Awkward was a cute, fun and easy read. Any book that can hold my complete and absolute attention and make me not want to put it down until it's some crazy time in the A.M. and I've actually finished it rates high on my list.

Jane, Mackenzie's friend, pretty much faded out of the story in the middle. I am interested to learn more about her in Invisible, which will be her story and comes out next year.


Sunday, January 1, 2012

January Read Along: Bloodrose by Andrea Cremer

This month's read along is the highly anticipated Bloodrose by Andrea Cremer, which will be released on January 3rd.  All of the BookNerds LOVED the first book, Nightshade , which we discussed earlier this year along with the love triangle.  We were fortunate to receive an ARC of Wolfsbane ,which we also reviewed.  The BookNerds were not in agreement when selecting which "team" we were on, which will likely cause some disappointment for at least one of us as the series comes to a close.  From this BookNerd's perspective, hopefully Team Shay comes out on top!!


Goodreads Overview:
Calla has always welcomed war. But now that the final battle is upon her, there’s more at stake than fighting. There’s saving Ren, even if it incurs Shay’s wrath. There’s keeping Ansel safe, even if he’s been branded a traitor. There’s proving herself as the pack’s alpha, facing unnamable horrors, and ridding the world of the Keepers’ magic once and for all. And then there’s deciding what to do when the war ends. If Calla makes it out alive, that is.

In the final installment of the Nightshade trilogy, New York Times bestselling author Andrea Cremer creates a novel with twists and turns that will keep you on the edge of your seat until its final pages. A dynamic end to this breathtaking trilogy.

The Woman in Black- By Susan Hill

Jacque's Review:

I selected this as our book to movie because I wanted to see what Daniel Radcliffe would be starring in for his first film after Harry Potter.  I knew nothing about the book besides the fact that it was a ghost story.  When I went to see Breaking Dawn, The Woman in Black was one of the previews.  It looked REALLY scary and I was beginning to wonder what I had gotten myself into.

The book starts out with a family getting ready to celebrate Christmas.  As part of their tradition, all of the children gather around the fire and tell ghost stories on Christmas Eve.  The children try to convince their father to tell a story, but he is overcome by the situation and steps out of the house for a while to regain his composure.  While outside he resolves to put down in writing what he cannot put into words, the real life ghost story he experienced while in his early 20s and working as an attorney.  At this point I was excited about where this could be leading, but ultimately it did not live up to my expectations.

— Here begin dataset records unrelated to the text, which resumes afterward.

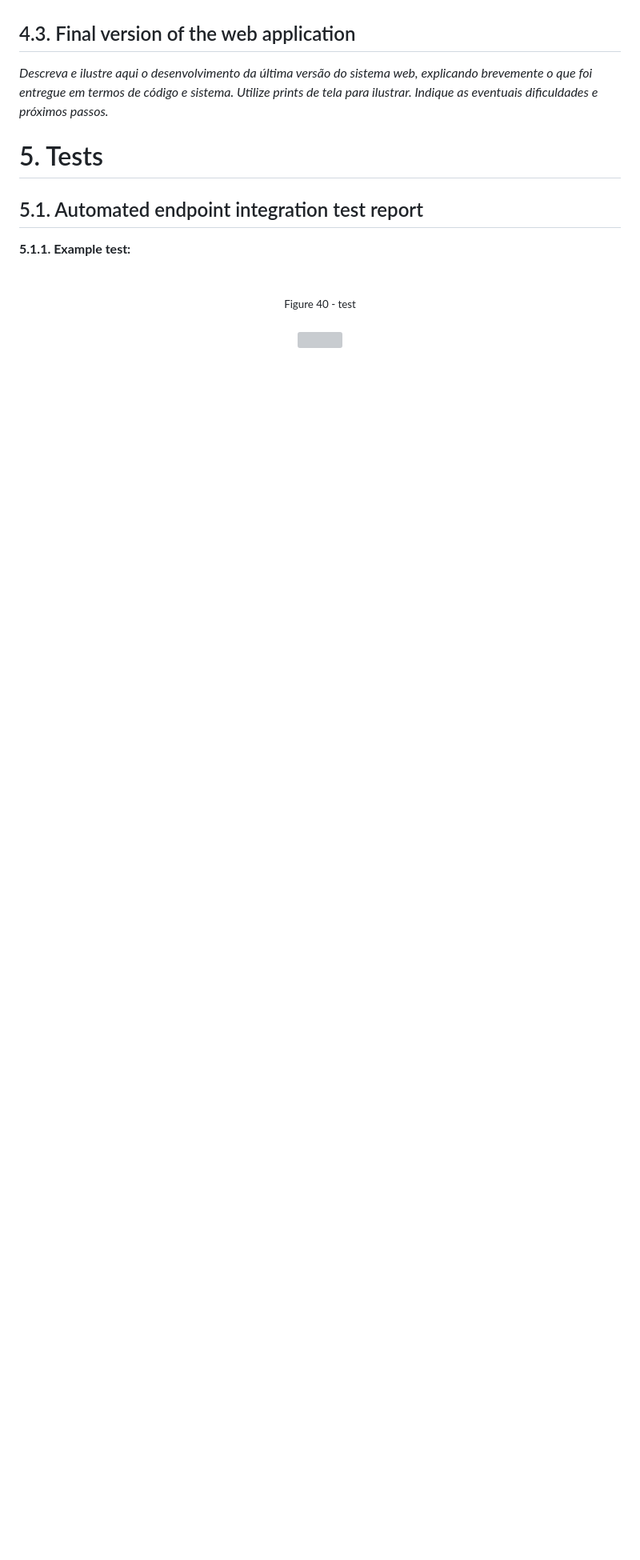
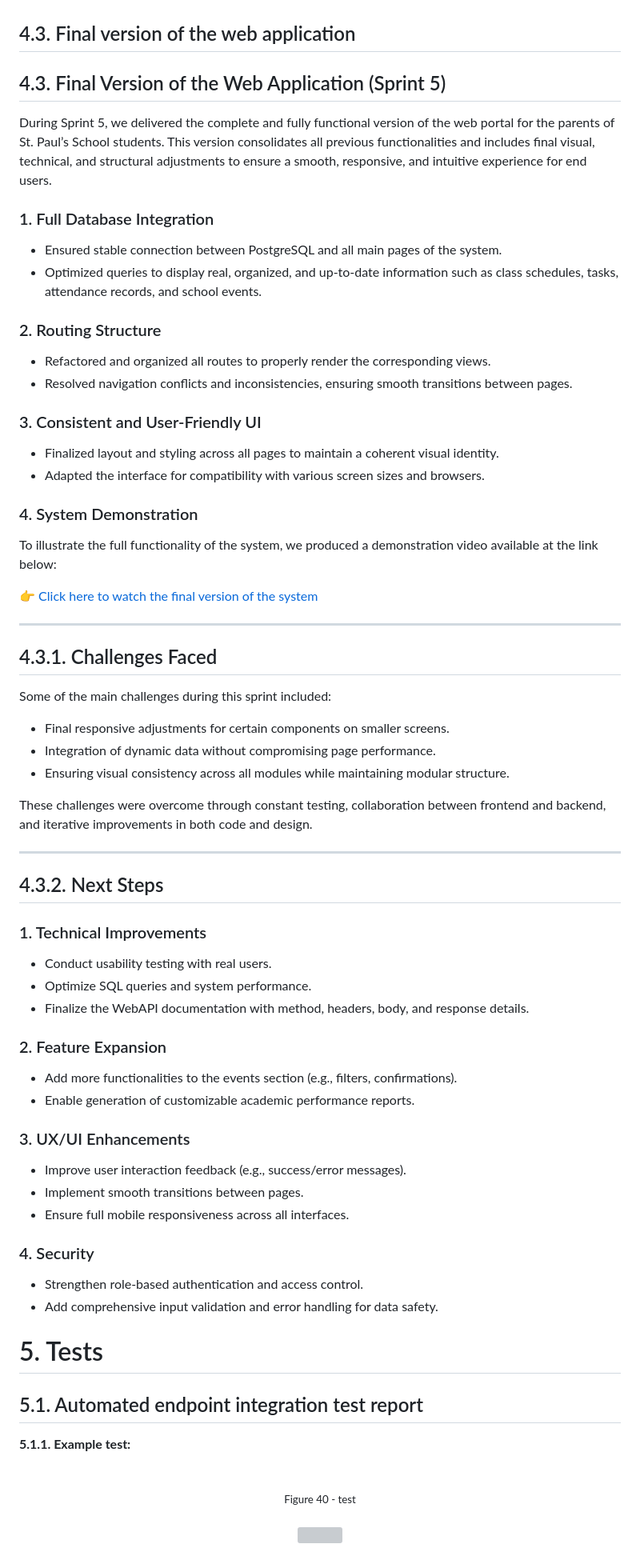
Before and after one commit to jjalmeidadev/diana, a Markdown page: documents/wad.md, the part around the change. Shown: that part at 80% size. Drawn GitHub-style; blank space fills up the shorter version; grey boxes are pictures that could not be loaded.

```diff
--- a/documents/wad.md
+++ b/documents/wad.md
@@ -1510,7 +1510,69 @@ Overcoming these challenges required close collaboration between frontend and ba
 
 ## 4.3. Final version of the web application
 
-*Descreva e ilustre aqui o desenvolvimento da última versão do sistema web, explicando brevemente o que foi entregue em termos de código e sistema. Utilize prints de tela para ilustrar. Indique as eventuais dificuldades e próximos passos.*
+## 4.3. Final Version of the Web Application (Sprint 5)
+
+During Sprint 5, we delivered the complete and fully functional version of the web portal for the parents of St. Paul’s School students. This version consolidates all previous functionalities and includes final visual, technical, and structural adjustments to ensure a smooth, responsive, and intuitive experience for end users.
+
+### 1. Full Database Integration
+
+- Ensured stable connection between PostgreSQL and all main pages of the system.
+- Optimized queries to display real, organized, and up-to-date information such as class schedules, tasks, attendance records, and school events.
+
+### 2. Routing Structure
+
+- Refactored and organized all routes to properly render the corresponding views.
+- Resolved navigation conflicts and inconsistencies, ensuring smooth transitions between pages.
+
+### 3. Consistent and User-Friendly UI
+
+- Finalized layout and styling across all pages to maintain a coherent visual identity.
+- Adapted the interface for compatibility with various screen sizes and browsers.
+
+### 4. System Demonstration
+
+To illustrate the full functionality of the system, we produced a demonstration video available at the link below:
+
+👉 [Click here to watch the final version of the system](https://www.youtube.com/watch?v=ybPZP4Quukg)
+
+---
+
+## 4.3.1. Challenges Faced
+
+Some of the main challenges during this sprint included:
+
+- Final responsive adjustments for certain components on smaller screens.
+- Integration of dynamic data without compromising page performance.
+- Ensuring visual consistency across all modules while maintaining modular structure.
+
+These challenges were overcome through constant testing, collaboration between frontend and backend, and iterative improvements in both code and design.
+
+---
+
+## 4.3.2. Next Steps
+
+### 1. Technical Improvements
+
+- Conduct usability testing with real users.
+- Optimize SQL queries and system performance.
+- Finalize the WebAPI documentation with method, headers, body, and response details.
+
+### 2. Feature Expansion
+
+- Add more functionalities to the events section (e.g., filters, confirmations).
+- Enable generation of customizable academic performance reports.
+
+### 3. UX/UI Enhancements
+
+- Improve user interaction feedback (e.g., success/error messages).
+- Implement smooth transitions between pages.
+- Ensure full mobile responsiveness across all interfaces.
+
+### 4. Security
+
+- Strengthen role-based authentication and access control.
+- Add comprehensive input validation and error handling for data safety.
+
 
 # <a name="c5"></a>5. Tests
 
```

The first 100 pages were very slow for me.  First we learn that Mrs. Drablow has passed away and that Arthur will have to go to Eel Marsh House to settle her estate.  Whenever he mentions the owner or the house to people around town, nobody will discuss it with him.  Arthur becomes increasingly agitated by the apparent lack of respect for the deceased.  When he attends the funeral, he is one of only 3 people in attendance.  When he refers to The Woman in Black that he saw at the grave site to others, they become very distressed.  There was a lot of setup such as this before the ghost story truly began.  The last 40 pages were a bit more exciting as we experience the hauntings of Eel Marsh House, but I never once had the feelings the movie trailer conjured up.  Clearly Hollywood is taking some liberties with this one, and for Radcliffe's sake I sure hope they do.

Here is a copy of the movie trailer.